What you are asked to do:
Whenever the word "ease" turns up in a line below, that line should be copied.

** Source records follows **

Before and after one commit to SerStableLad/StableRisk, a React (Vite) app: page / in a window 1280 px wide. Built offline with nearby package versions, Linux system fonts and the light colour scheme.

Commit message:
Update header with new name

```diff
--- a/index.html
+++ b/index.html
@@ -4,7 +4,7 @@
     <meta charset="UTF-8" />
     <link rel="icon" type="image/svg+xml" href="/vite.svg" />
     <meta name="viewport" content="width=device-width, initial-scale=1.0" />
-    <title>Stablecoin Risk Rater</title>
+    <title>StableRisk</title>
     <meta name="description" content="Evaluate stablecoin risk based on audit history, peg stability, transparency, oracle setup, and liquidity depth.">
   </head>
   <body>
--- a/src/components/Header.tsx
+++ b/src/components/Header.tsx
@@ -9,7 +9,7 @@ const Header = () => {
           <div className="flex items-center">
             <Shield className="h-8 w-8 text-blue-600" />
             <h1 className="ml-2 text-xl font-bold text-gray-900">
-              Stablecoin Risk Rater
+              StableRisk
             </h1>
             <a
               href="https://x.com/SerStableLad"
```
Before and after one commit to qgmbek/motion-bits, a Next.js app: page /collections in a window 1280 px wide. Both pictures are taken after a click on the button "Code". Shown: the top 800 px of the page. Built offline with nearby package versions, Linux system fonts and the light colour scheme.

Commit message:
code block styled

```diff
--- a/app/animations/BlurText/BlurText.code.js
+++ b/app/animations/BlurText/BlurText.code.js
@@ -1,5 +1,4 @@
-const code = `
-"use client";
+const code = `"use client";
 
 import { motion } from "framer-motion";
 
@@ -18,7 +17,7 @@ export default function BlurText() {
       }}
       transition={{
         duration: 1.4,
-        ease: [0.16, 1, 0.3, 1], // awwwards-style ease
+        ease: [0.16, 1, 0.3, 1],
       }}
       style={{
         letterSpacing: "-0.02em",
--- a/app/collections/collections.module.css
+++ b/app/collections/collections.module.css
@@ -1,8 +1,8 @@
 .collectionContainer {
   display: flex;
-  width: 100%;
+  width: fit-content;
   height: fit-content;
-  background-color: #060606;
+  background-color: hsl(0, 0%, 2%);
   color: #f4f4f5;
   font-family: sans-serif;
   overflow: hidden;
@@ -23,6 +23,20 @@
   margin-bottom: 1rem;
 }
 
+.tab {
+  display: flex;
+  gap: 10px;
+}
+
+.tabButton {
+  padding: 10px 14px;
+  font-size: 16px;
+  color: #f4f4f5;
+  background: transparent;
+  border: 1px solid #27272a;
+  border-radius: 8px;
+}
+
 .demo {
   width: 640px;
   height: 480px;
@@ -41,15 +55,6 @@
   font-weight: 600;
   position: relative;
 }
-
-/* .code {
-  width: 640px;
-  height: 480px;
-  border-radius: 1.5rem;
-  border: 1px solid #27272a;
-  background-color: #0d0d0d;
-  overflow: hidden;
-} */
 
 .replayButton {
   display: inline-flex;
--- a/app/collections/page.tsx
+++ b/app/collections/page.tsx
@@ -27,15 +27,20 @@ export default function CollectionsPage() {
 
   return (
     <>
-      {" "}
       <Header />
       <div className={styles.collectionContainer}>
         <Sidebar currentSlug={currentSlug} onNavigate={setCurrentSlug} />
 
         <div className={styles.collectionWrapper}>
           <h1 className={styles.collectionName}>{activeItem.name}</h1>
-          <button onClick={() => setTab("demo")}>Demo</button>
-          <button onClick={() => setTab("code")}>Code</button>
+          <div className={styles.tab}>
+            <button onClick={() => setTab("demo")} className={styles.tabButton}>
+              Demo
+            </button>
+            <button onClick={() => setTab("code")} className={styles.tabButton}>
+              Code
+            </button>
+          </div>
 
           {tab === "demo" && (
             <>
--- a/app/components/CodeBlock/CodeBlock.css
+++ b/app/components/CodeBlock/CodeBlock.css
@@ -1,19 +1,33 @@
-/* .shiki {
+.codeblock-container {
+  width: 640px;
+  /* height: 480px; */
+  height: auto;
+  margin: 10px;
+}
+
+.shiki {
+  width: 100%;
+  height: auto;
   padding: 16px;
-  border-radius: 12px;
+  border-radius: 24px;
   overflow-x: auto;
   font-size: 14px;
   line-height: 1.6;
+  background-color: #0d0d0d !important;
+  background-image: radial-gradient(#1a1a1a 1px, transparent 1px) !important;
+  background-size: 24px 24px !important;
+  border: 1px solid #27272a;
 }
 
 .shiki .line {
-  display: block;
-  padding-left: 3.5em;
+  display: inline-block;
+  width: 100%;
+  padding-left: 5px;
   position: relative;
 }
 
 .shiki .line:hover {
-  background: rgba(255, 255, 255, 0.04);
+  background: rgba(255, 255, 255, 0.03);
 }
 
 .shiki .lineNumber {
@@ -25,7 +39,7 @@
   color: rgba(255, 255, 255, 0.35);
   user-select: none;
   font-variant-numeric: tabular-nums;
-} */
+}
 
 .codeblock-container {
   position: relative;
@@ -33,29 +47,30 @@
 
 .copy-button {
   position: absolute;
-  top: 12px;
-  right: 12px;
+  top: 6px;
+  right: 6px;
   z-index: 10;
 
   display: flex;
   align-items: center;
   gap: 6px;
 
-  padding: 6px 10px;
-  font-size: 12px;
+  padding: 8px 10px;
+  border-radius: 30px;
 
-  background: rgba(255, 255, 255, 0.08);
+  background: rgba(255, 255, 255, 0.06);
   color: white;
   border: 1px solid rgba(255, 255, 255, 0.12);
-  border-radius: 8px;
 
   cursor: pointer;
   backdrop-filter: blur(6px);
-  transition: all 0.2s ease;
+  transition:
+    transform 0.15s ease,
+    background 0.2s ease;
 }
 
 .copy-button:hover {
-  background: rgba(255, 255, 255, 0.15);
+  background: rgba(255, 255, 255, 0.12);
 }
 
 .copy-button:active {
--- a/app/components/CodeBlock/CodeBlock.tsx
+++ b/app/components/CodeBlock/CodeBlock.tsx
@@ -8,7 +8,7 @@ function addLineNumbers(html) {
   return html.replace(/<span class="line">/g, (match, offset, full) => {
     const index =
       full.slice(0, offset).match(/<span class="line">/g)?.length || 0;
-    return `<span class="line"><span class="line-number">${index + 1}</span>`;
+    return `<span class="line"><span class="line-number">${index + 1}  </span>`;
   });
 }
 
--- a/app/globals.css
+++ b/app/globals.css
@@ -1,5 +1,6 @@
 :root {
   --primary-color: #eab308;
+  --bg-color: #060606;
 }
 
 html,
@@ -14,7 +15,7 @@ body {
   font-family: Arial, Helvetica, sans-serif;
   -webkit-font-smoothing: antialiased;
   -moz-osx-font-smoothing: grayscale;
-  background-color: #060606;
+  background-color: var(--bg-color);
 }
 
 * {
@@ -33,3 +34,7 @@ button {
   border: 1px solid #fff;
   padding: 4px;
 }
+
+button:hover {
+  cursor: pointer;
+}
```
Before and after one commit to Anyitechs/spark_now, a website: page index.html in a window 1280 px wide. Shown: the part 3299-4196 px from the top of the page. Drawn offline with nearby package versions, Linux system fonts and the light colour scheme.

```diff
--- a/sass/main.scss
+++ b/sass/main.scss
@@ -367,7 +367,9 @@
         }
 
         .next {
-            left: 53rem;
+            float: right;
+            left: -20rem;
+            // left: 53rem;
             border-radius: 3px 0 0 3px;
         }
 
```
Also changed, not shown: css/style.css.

** End of Source records **

Answer box:
-        ease: [0.16, 1, 0.3, 1], // awwwards-style ease
+        ease: [0.16, 1, 0.3, 1],
-  transition: all 0.2s ease;
+    transform 0.15s ease,
+    background 0.2s ease;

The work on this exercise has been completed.